I could claim some parcel of this terrain, as both a woman and trans, but I really doubt it's the same: here, as in America, the swath my privilege as a white, able-bodied, educated person cuts through most hindrances.

Still: Tuesday night I went to an aikido class. The dojo has a very different style compared to my dojo back home: much harder, more concerned with proper form than movement. A good experience, but too much like my original aikido dojo for my taste.

I've talked about my French being better on this trip, but the truth is, it's still very weak, comparatively. I can read it passably well (today I was reading the "Declaration of the Rights of Man" in French and getting most of it), but anyone who speaks even moderately fast will have me in the dust. So, when the teacher would explain the technique, I would be...lost. I have almost no vocabulary for body parts: no word for wrist, barely able to recognize "leg" or "knee." I would get a word in every so often, and occasionally a general sense, but for the most part I'd be lost, and have to rely only on what I could see.

Which is the best way to learn, actually. But in those moments...I was the other.

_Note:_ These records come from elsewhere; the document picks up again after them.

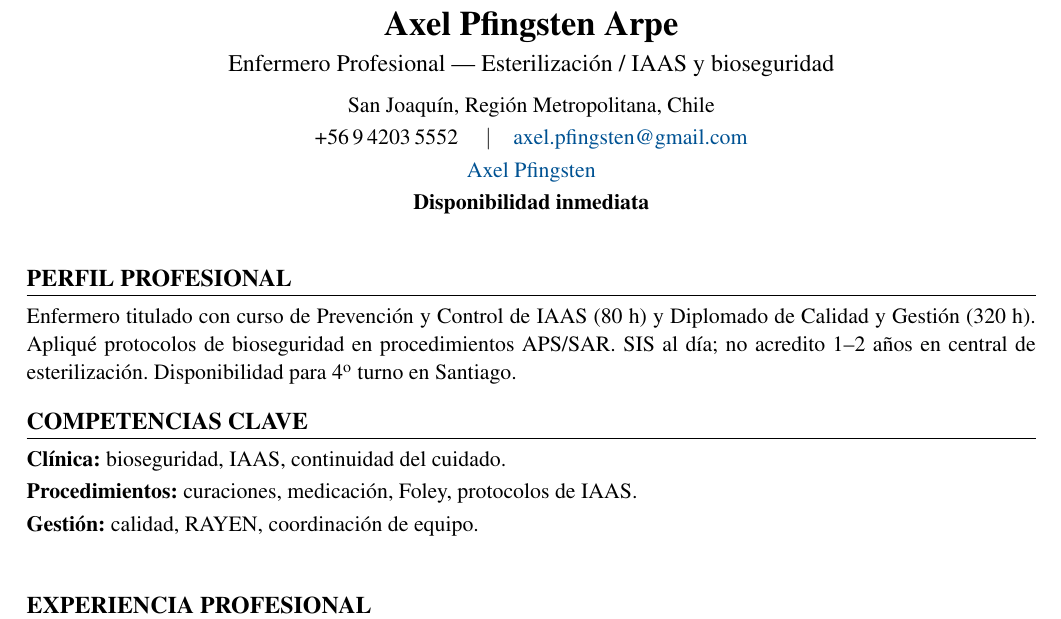
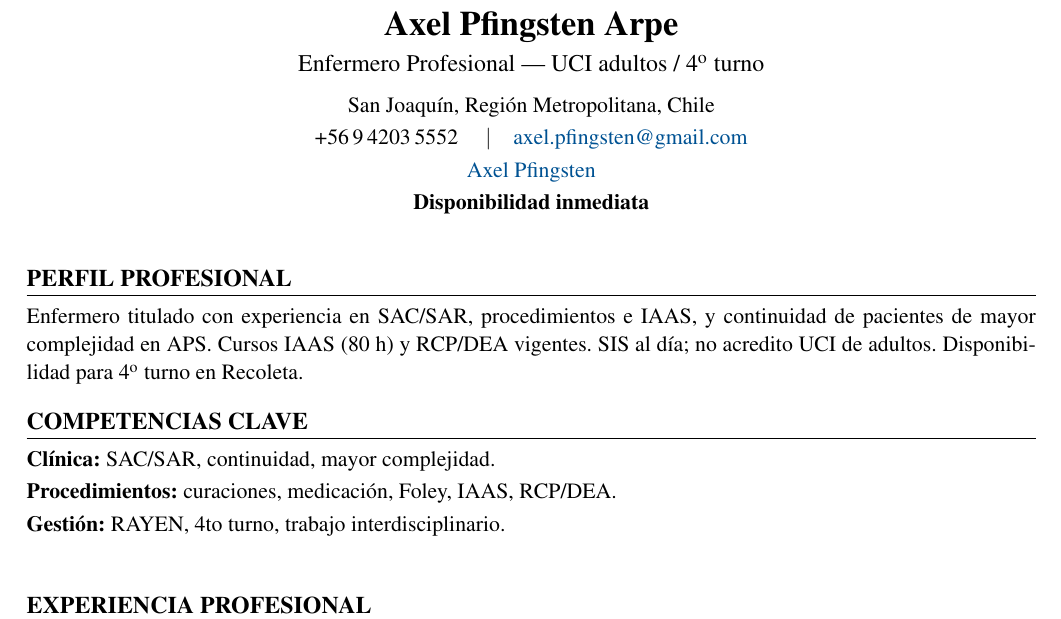
Before and after one commit to guillermoprojaslema/Agarra-la-Pallapp, a LaTeX CV (CV_Axel_Pfingsten_Arpe.tex): part of page 1 of 2, cut so that both start at the same text. Compiled offline with pdfLaTeX.

Commit message:
Adaptar CV Harvard a OF-20260929-08: Enfermera(o) UCI Adultos — Clínica Dávila Recoleta.
Partiendo de CV_Base.docx; perfil y bullets alineados a la oferta.

```diff
--- a/CV_Axel_Pfingsten_Arpe.tex
+++ b/CV_Axel_Pfingsten_Arpe.tex
@@ -20,7 +20,7 @@
   linkcolor=linkblue,
   pdfauthor={Axel Pfingsten Arpe},
   pdftitle={Curriculum Vitae — Axel Pfingsten Arpe},
-  pdfsubject={Enfermero Profesional — Esterilización / IAAS}
+  pdfsubject={Enfermero Profesional — UCI adultos / 4to turno}
 }
 
 \pagestyle{empty}
@@ -50,7 +50,7 @@
 %========== ENCABEZADO ==========
 \begin{center}
   {\LARGE\bfseries Axel Pfingsten Arpe}\\[4pt]
-  {\large Enfermero Profesional --- Esterilización / IAAS y bioseguridad}\\[6pt]
+  {\large Enfermero Profesional --- UCI adultos / 4\textsuperscript{o} turno}\\[6pt]
   San Joaquín, Región Metropolitana, Chile\\[2pt]
   +56\,9\,4203\,5552 \quad$\vert$\quad
   \href{mailto:axel.pfingsten@gmail.com}{axel.pfingsten@gmail.com}\\[2pt]
@@ -62,13 +62,13 @@
 
 %========== PERFIL ==========
 \section{Perfil profesional}
-Enfermero titulado con curso de Prevención y Control de IAAS (80~h) y Diplomado de Calidad y Gestión (320~h). Apliqué protocolos de bioseguridad en procedimientos APS/SAR. SIS al día; no acredito 1--2 años en central de esterilización. Disponibilidad para 4\textsuperscript{o} turno en Santiago.
+Enfermero titulado con experiencia en SAC/SAR, procedimientos e IAAS, y continuidad de pacientes de mayor complejidad en APS. Cursos IAAS (80~h) y RCP/DEA vigentes. SIS al día; no acredito UCI de adultos. Disponibilidad para 4\textsuperscript{o} turno en Recoleta.
 
 %========== COMPETENCIAS ==========
 \section{Competencias clave}
-\textbf{Clínica:} bioseguridad, IAAS, continuidad del cuidado.\\[2pt]
-\textbf{Procedimientos:} curaciones, medicación, Foley, protocolos de IAAS.\\[2pt]
-\textbf{Gestión:} calidad, RAYEN, coordinación de equipo.\\[2pt]
+\textbf{Clínica:} SAC/SAR, continuidad, mayor complejidad.\\[2pt]
+\textbf{Procedimientos:} curaciones, medicación, Foley, IAAS, RCP/DEA.\\[2pt]
+\textbf{Gestión:} RAYEN, 4to turno, trabajo interdisciplinario.\\[2pt]
 
 
 %========== EXPERIENCIA ==========
```
Also changed, not shown: CV_Axel_Pfingsten_Arpe.pdf.
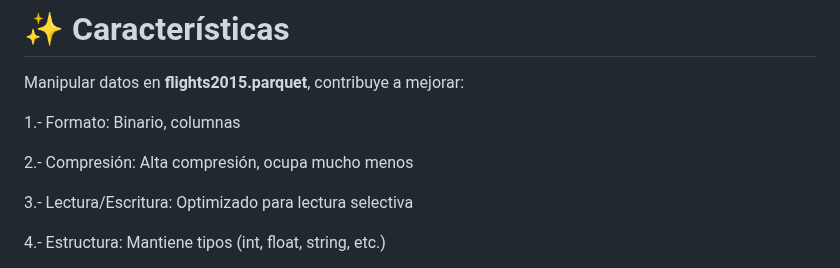
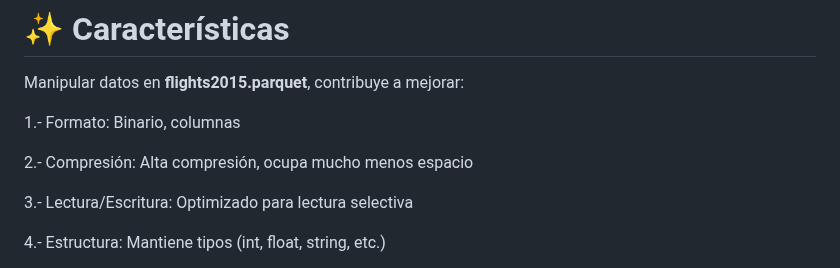
Before and after one commit to Marion13673/MARION, a Markdown page: README.md, the part around the change. GitHub-like rendering.

```diff
--- a/README.md
+++ b/README.md
@@ -47,7 +47,7 @@ Manipular datos en **flights2015.parquet**, contribuye a mejorar:
 
 1.- Formato:  Binario, columnas
 
-2.- Compresión:  Alta compresión, ocupa mucho menos
+2.- Compresión:  Alta compresión, ocupa mucho menos espacio
 
 3.- Lectura/Escritura:  Optimizado para lectura selectiva
 
```
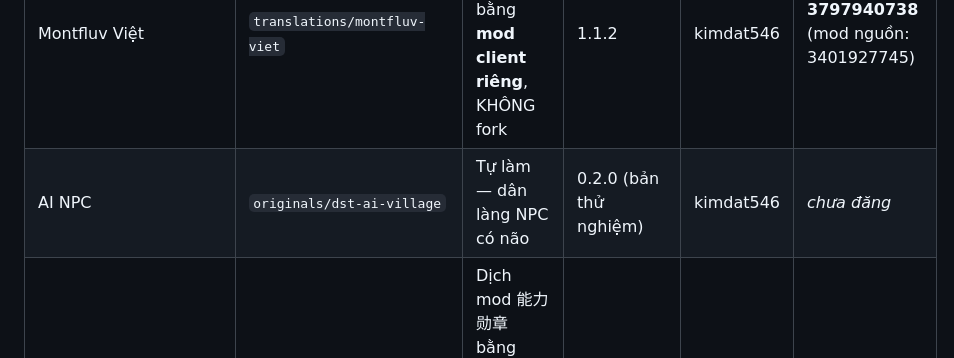
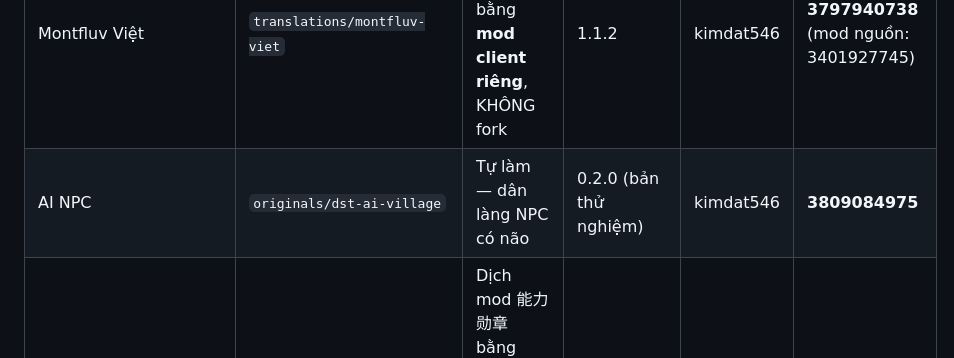
Before and after one commit to kimdat546/dst-mods, a Markdown page: README.md, the part around the change. Rendered like a GitHub page.

Commit message:
docs: ghi Workshop ID của AI NPC (3809084975)
Co-Authored-By: Claude Opus 5.5 <noreply@anthropic.com>

```diff
--- a/README.md
+++ b/README.md
@@ -70,7 +70,7 @@ Repo cũ `github.com/kimdat546/dst-tieng-viet` giữ lại làm lưu trữ; côn
 | Food Buff | `originals/food-buff-hud` | Tự làm | 1.0.0 | kimdat546 | **3774466732** |
 | Thần Binh Phù Ấn | `translations/than-binh-phu-an-viet` | Dịch + phát triển tiếp mod mã nguồn mở | 0.0.3 | kimdat546 | **3792863569** (nguồn: 3096210166) |
 | Montfluv Việt | `translations/montfluv-viet` | Dịch mod 山河表里 bằng **mod client riêng**, KHÔNG fork | 1.1.2 | kimdat546 | **3797940738** (mod nguồn: 3401927745) |
-| AI NPC | `originals/dst-ai-village` | Tự làm — dân làng NPC có não | 0.2.0 (bản thử nghiệm) | kimdat546 | *chưa đăng* |
+| AI NPC | `originals/dst-ai-village` | Tự làm — dân làng NPC có não | 0.2.0 (bản thử nghiệm) | kimdat546 | **3809084975** |
 | Functional Medal Việt | `translations/functional-medal-viet` | Dịch mod 能力勋章 bằng **mod client riêng** + **bản [Server]** cho chữ do server ghép, KHÔNG fork | 0.2.2 (bản thử, đang nhận góp ý) | kimdat546 | client **3802626143**, server **3809137709** (mod nguồn: 1909182187) |
 
 
```
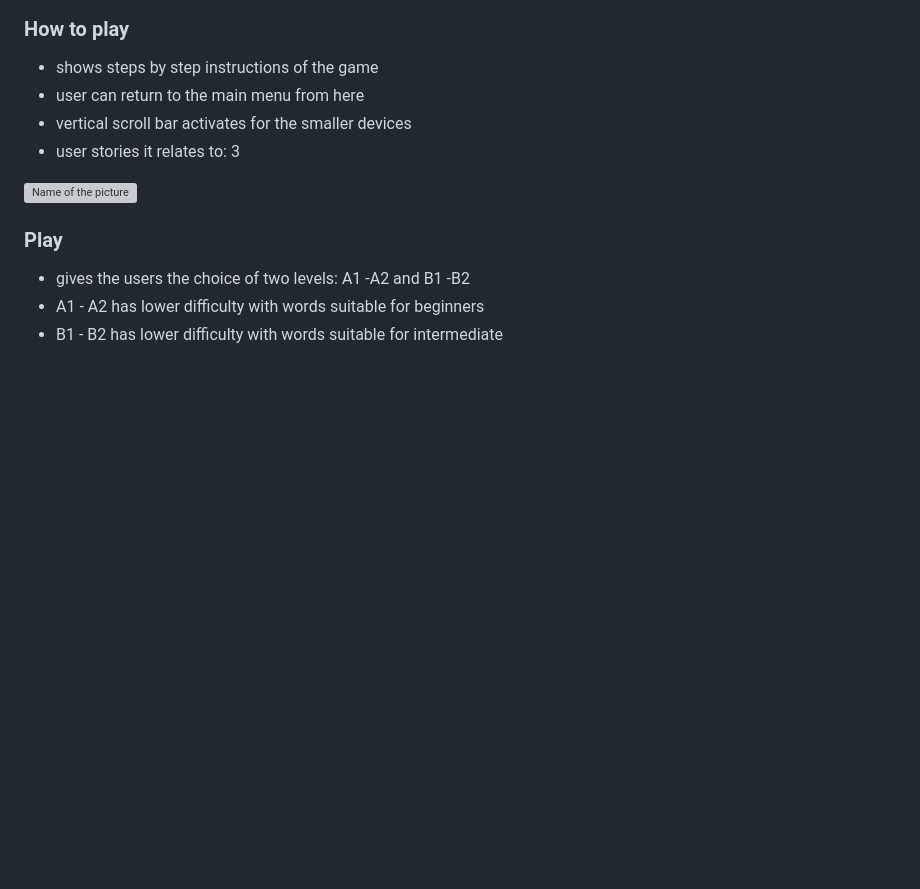
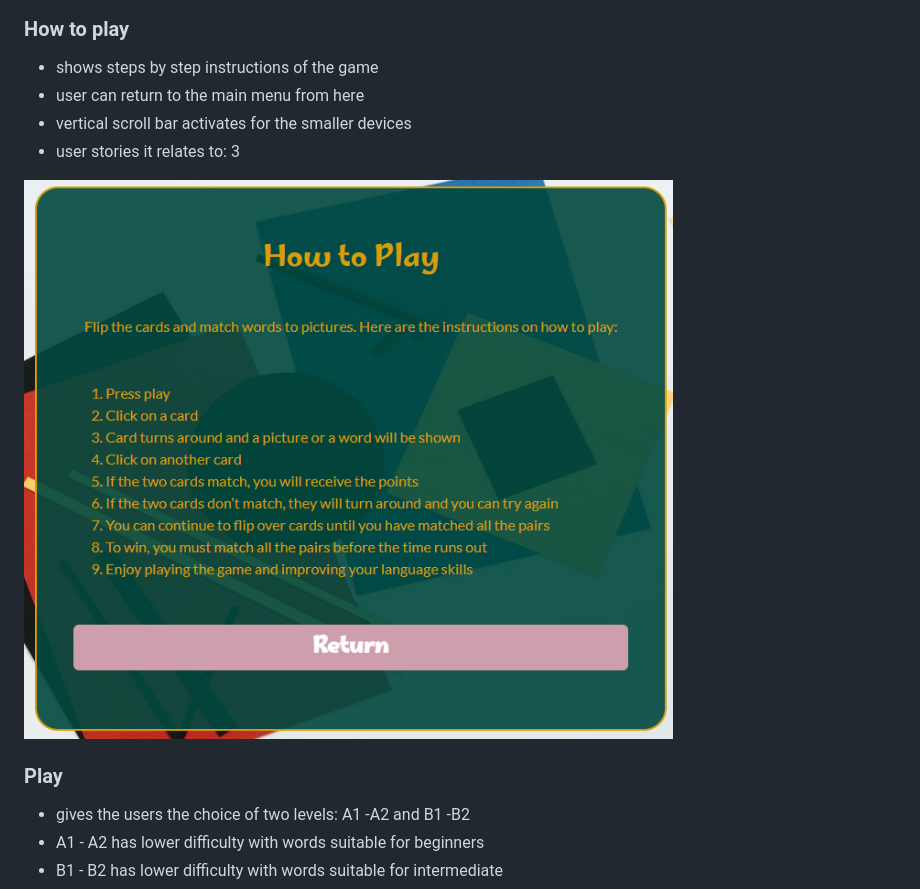
Before and after one commit to vero-nika-2828/GlottoLotto_Matching-game, a Markdown page: README.md, the part around the change. GitHub-like rendering; pictures changed too: assets/readme_docs/main_menu/main-menu-how-to-play.png (added); blank space fills up the shorter version; grey boxes are pictures that could not be loaded.

```diff
--- a/README.md
+++ b/README.md
@@ -250,7 +250,7 @@ Sound used was selected from pixabay
 * vertical scroll bar activates for the smaller devices
 * user stories it relates to: 3
 
-![Name of the picture](./assets/readme%20_docs/footer.JPG)
+![Main menu -How to play](./assets/readme_docs/main_menu/main-menu-how-to-play.png)
 
 ### Play
 
```
Also changed, not shown: assets/readme_docs/main_menu/main-menu-play.JPG (added), 1 other file.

I was the one lost in a sea of incomprehension, struggling to use all my wits to figure things out, almost mute, ignorent. (There are times I grow so frustrated with how I speak, because my mind leaps so far out in front of what I actually know how to say: and I know I must sound stupid, with my mangled syntax and wonky accent.) And this is a valuable lesson to learn, to hold to myself the next time I get frustrated with someone else.

We never learn more about our privilege than when we are called on it. Or made to see the other side of it.


  1. "There are times I grow so frustrated with how I speak, because my mind leaps so far out in front of what I actually know how to say: and I know I must sound stupid, with my mangled syntax and wonky accent."

    Hah, this takes me back so much to when I first came to Canada. I would tell my high school teacher that I hate not knowing English and that when I try to communicate with people, it makes me feel stupid. "But Spatula, people know you are not stupid! They know you are still learning the language!" my teachers would say, anxious to repair the holes in my self-esteem.

    "But it's not their opinion that makes me feel stupid! It's my inability to communicate what I think, up to MY OWN STANDARD AND HABITUAL LEVEL OF FUNCTIONING! That makes me feel stupid!" I would scream back at them in the privacy of my own head, both because I am a genteel person who doesn't scream at her teachers and because I had no fucking vocabulary to make that statement.

    I totally get that you're talking about the emotional experience of being excluded from a culture by not speaking the language, but I see a big difference between being a tourist and the barriers that immigrants have to deal with. Even immigrants are in far better position, power-wise, than refugees when it comes to dealing with the language barrier, because they *chose* to come. People like my family, who had a choice as to whether to go to Canada and when to do so, are privileged, and our struggles with the language are much more of a case of inconvenience than social injustice...

    But I know the feeling you are describing, I kind of had it when I was trying to buy lemon grass in Chinatown, and I didn't know what it looks like prior to being chopped up and stuck in a thing of soup, and nobody in the stores spoke English, and all the signs were in Mandarin/Cantonese and I felt like a giant dweeb all over again. And then I was like, HA! Karma's a bitch, Gringa!

  2. Right, I didn't meant to compare what I went through to immigrant/refugee difficulties! Just that for a moment, I got a tiny taste of it, even as I was engaging in my usual set of highly privileged activities. But the language thing, yeah: I mean, look, I'm a writer, OK? I'm pretty proud of my ability to communicate. So feeling stupid even when I know I can communicate in this language, is a really decentering experience--it gives me a lot more sympathy for people who I encounter in the anglophone world with language difficulties, most of whom are vastly better at second languages than I am.